oSTEM at UCSB Creates Space for LGBTQIA+ Students in S.T.E.M. Fields

When UC Santa Barbara physics professor Omer Blaes came out as gay at age 29, he felt alone as a queer-identifying individual within the scientific community.

Audrey Kenyon/Daily Nexus

In 2013, Blaes was approached by a student to establish a chapter of oSTEM — a national non-profit professional organization dedicated to providing support for LGBTQIA+ students in science, technology, engineering and math (STEM) careers by nurturing leadership, innovation and advocacy — at UCSB, he was excited to create an organization that would assist and affirm STEM-oriented students with diverse sexual and gender identities. Now, the chapter aims to help club members both professionally and academically by hosting annual conferences, workshops, speakers and socials.

“It can be hard to be in the science environment and not know whether you’re alone or not, not be able to talk to anyone about what you’re going through, not be able to find the support that you need,” Blaes said.

Blaes said that during his time as a student and professor in STEM fields, limited support existed for LGBTQIA+ students.

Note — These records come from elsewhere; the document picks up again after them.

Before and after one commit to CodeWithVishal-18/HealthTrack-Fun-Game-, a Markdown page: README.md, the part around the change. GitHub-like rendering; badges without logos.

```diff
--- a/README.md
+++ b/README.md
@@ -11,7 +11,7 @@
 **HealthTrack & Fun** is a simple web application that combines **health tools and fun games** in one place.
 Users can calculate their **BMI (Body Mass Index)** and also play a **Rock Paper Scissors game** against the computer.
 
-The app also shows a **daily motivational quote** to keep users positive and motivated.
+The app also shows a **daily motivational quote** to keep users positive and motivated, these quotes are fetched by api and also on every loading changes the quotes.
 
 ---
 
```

“It’s actually incredibly personally heartwarming for me to see this: that they are supportive of each other in everything that they’re going through because, especially at their age, these young people struggle with all sorts of things, and this is not an easy thing to struggle with,” Blaes said. “It’s amazing to see young people make such a positive thing happen, and it really is truly inspiring for older people like me.”

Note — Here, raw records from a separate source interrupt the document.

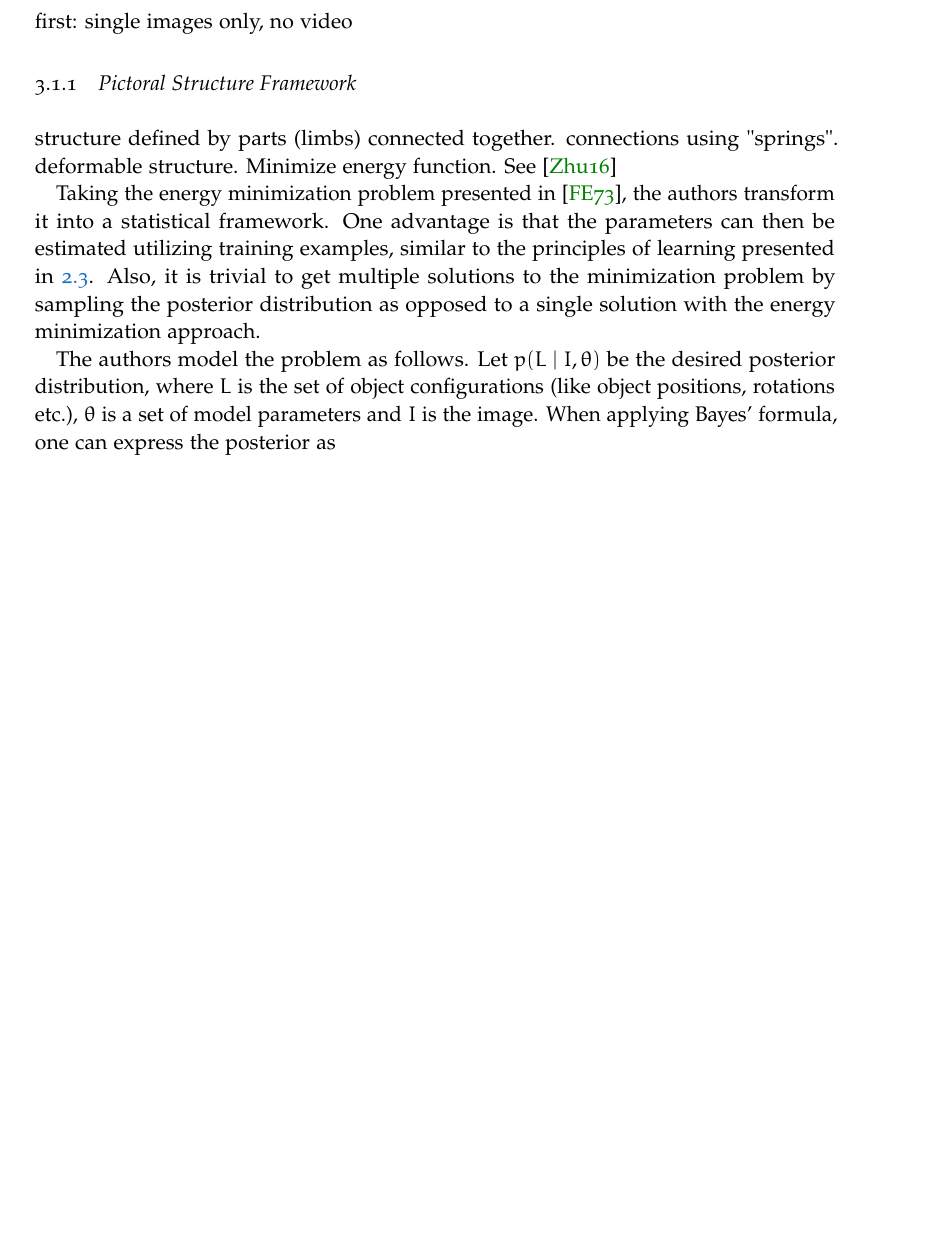
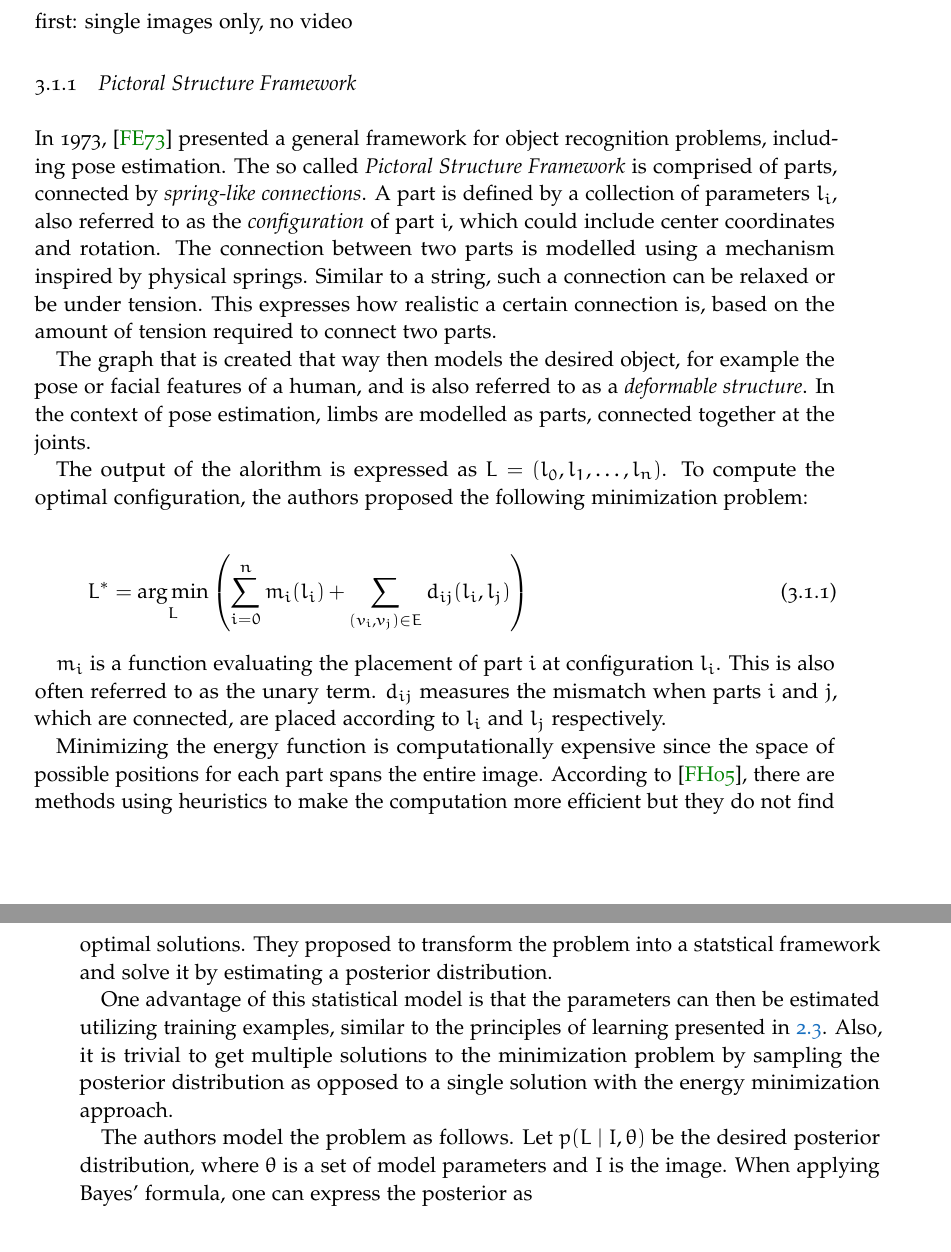
Before and after one commit to MatthiasJakobs/master-thesis, a LaTeX thesis (thesis/thesis.tex, which reads thesis/chapter/03-Related-Work.tex, thesis/preambel.tex): part of page 31 of 45 before the commit and two parts of pages 31 and 32 of 47 after it, the two joined at a grey line, cut so that both start at the same text, the shorter picture padded with empty space. Compiled offline with pdfLaTeX.

Commit message:
revisited pictoral structures chapter

```diff
--- a/thesis/chapter/03-Related-Work.tex
+++ b/thesis/chapter/03-Related-Work.tex
@@ -3,19 +3,38 @@
 \section{Pose Estimation}
 first: single images only, no video
 \subsection{Pictoral Structure Framework}
-%TODO: Write a little bit about original paper
-structure defined by parts (limbs) connected together. connections using "springs". deformable structure.
-Minimize energy function. See \cite{zhu_articulated_2016}
+In 1973, \cite{fischler_representation_1973} presented a general framework for object recognition problems, including pose estimation.
+The so called \textit{Pictoral Structure Framework} is comprised of parts, connected by \textit{spring-like connections}.
+A part is defined by a collection of parameters $l_i$, also referred to as the \textit{configuration} of part $i$, which could include center coordinates and rotation.
+The connection between two parts is modelled using a mechanism inspired by physical springs.
+Similar to a string, such a connection can be relaxed or be under tension.
+This expresses how realistic a certain connection is, based on the amount of tension required to connect two parts.
 
+The graph that is created that way then models the desired object, for example the pose or facial features of a human, and is also referred to as a \textit{deformable structure}.
+In the context of pose estimation, limbs are modelled as parts, connected together at the joints.
+
+The output of the alorithm is expressed as $L = (l_0, l_1, \dots, l_n)$.
+To compute the optimal configuration, the authors proposed the following minimization problem:
+
+\begin{equation}
+    \label{eq:energy-minimization}
+    L^* = \argmin_L \left(\sum_{i=0}^n m_i(l_i) + \sum_{(v_i, v_j) \in E} d_{ij}(l_i, l_j)\right)
+\end{equation}
+
+$m_i$ is a function evaluating the placement of part $i$ at configuration $l_i$.
+This is also often referred to as the unary term.
+$d_{ij}$ measures the mismatch when parts $i$ and $j$, which are connected, are placed according to $l_i$ and $l_j$ respectively.
+
+Minimizing the energy function is computationally expensive since the space of possible positions for each part spans the entire image.
 % ------ GENERAL OBJECT RECOGNITION FRAMEWORK ----------
-%TODO: simplified version of statistical model
-%   TODO: not specifically pose but general object recognition
-Taking the energy minimization problem presented in \cite{fischler_representation_1973}, the authors transform it into a statistical framework.
-One advantage is that the parameters can then be estimated utilizing training examples, similar to the principles of learning presented in \ref{sec:neural_networks}.
+According to \cite{felzenszwalb_pictorial_2005}, there are methods using heuristics to make the computation more efficient but they do not find optimal solutions.
+They proposed to transform the problem into a statstical framework and solve it by estimating a posterior distribution.
+
+One advantage of this statistical model is that the parameters can then be estimated utilizing training examples, similar to the principles of learning presented in \ref{sec:neural_networks}.
 Also, it is trivial to get multiple solutions to the minimization problem by sampling the posterior distribution as opposed to a single solution with the energy minimization approach.
 
 The authors model the problem as follows.
-Let $p(L \mid I, \theta)$ be the desired posterior distribution, where $L$ is the set of object configurations (like object positions, rotations etc.), $\theta$ is a set of model parameters and $I$ is the image.
+Let $p(L \mid I, \theta)$ be the desired posterior distribution, where $\theta$ is a set of model parameters and $I$ is the image.
 When applying Bayes' formula, one can express the posterior as
 
 \begin{equation}
--- a/thesis/preambel.tex
+++ b/thesis/preambel.tex
@@ -49,6 +49,7 @@
 \newcommand{\myfloatalign}{\centering} % how all the floats will be aligned
 \setlength{\extrarowheight}{3pt} % increase table row height
 
+\DeclareMathOperator*{\argmin}{arg\,min}
 % -------------------------------------------------------------------
 %Equation and figure numbering
 \numberwithin{equation}{section}
```
Also changed, not shown: thesis/chapter/03-Related-Work.tex (45 more changed lines).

Blaes said the existence of oSTEM can help establish a space for LGBTQIA+ students in STEM fields by affirming their presence.

“Just [oSTEM’s] very existence makes it easier for LGBTQ students in the sciences to come out,” Blaes said. “There’s this classic stereotype of the queer community that they don’t exist in the sciences, that they’re all in the humanities and social sciences, and that is emphatically not true.”

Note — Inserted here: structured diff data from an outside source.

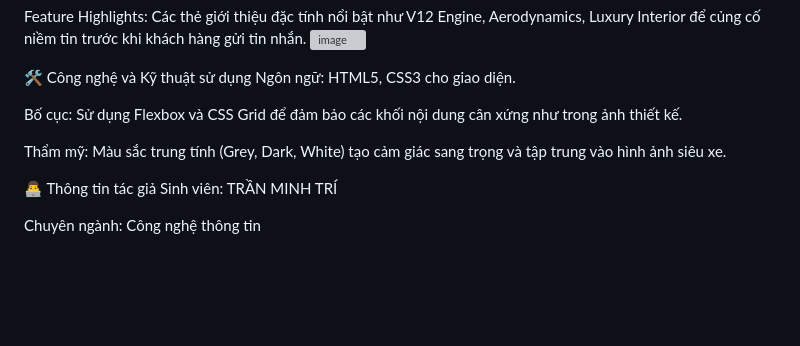
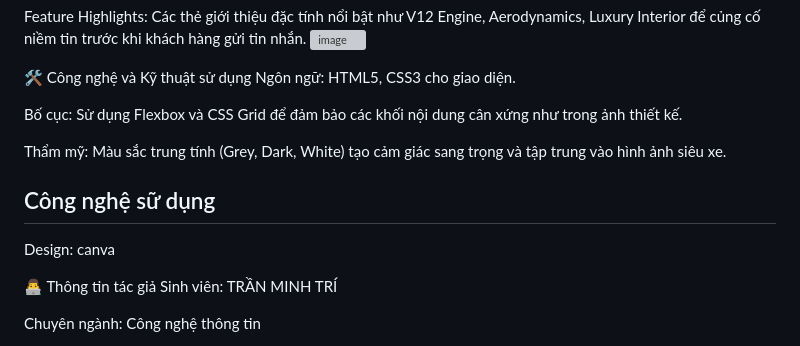
Before and after one commit to MinhTri102-tech/Mywed, a Markdown page: README.md, the part around the change. GitHub-like rendering; blank space fills up the shorter version; grey boxes are pictures that could not be loaded.

```diff
--- a/README.md
+++ b/README.md
@@ -65,6 +65,10 @@ Bố cục: Sử dụng Flexbox và CSS Grid để đảm bảo các khối nộ
 
 Thẩm mỹ: Màu sắc trung tính (Grey, Dark, White) tạo cảm giác sang trọng và tập trung vào hình ảnh siêu xe.
 
+## Công nghệ sữ dụng
+Design:
+canva
+
 👨‍💻 Thông tin tác giả
 Sinh viên: TRẦN MINH TRÍ
 
```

The national oSTEM organization holds annual conferences for members of the community and creates networking opportunities with queer scientists across the country, both with students from other universities and with those in established professional positions. Blaes said these conferences are places of visibility for queer students.

“[oSTEM] creates a visibility that is good for people who are still struggling with their own identities,” he said. “More than that, they provide a social space for such people and a support space, and then they connect these people to this larger, ultimate community. It’s establishing connections with future job opportunities and also just visibility and helping you be comfortable in your own skin and your own identity.”

Third-year biochemistry major in the College of Creative Studies and oSTEM President Aurora de Tagyos said the chapter also held its own speaker events this year, with one featuring a physician who spoke about navigating medical school as an openly gay man.

“We are forming a queer STEM community — but also having grad students who are queer in STEM, having professionals share their experiences,” de Tagyos said. “Our main goal is to create both a social community group but also to have those professional development aspects necessary for STEM”

Fourth-year College of Creative Studies physics major Pierre Thibodeaux said the club also plays an important role in cultivating an affirming environment and providing community amongst LGBTQIA+ students.

“In STEM fields, there’s often this presumed veneer of dissociating humanity from your work. Everybody always talks about how, ‘I don’t judge people, I judge you based on your work,’ but a lot of people can find that atmosphere very stifling, similar to being in a closet,” Thibodeaux said.

According to Thibodeaux, STEM-oriented students holding marginalized identities often face exclusion, hostility and a lack of support in STEM

“You see a lot that people who don’t feel welcome in STEM will leave STEM, and that’s not specifically a queer thing,” Thibodeaux said. “Many marginalized people of color will often report feeling that there are inadequate resources for them in the STEM spaces that they are in, or feeling undersupported, or feeling that people are being outright hostile towards them.”

Thibodeaux said that organizations like oSTEM help marginalized communities feel respected and valued through providing role models and students in similar situations.

“People want to feel respected. People want to feel seen, and I think having these resources kind of reduces some of the emotional work that people have to go through. People spend a lot of time stressing about whether or not they belong in certain spaces or whether or not they can achieve certain things,” he said. “When it comes to having role models and other people in their situation, that is one less factor in the decision of how to navigate through their lives.”

de Tagyos expressed her appreciation of the community and the sense of personal belonging she has found through the organization.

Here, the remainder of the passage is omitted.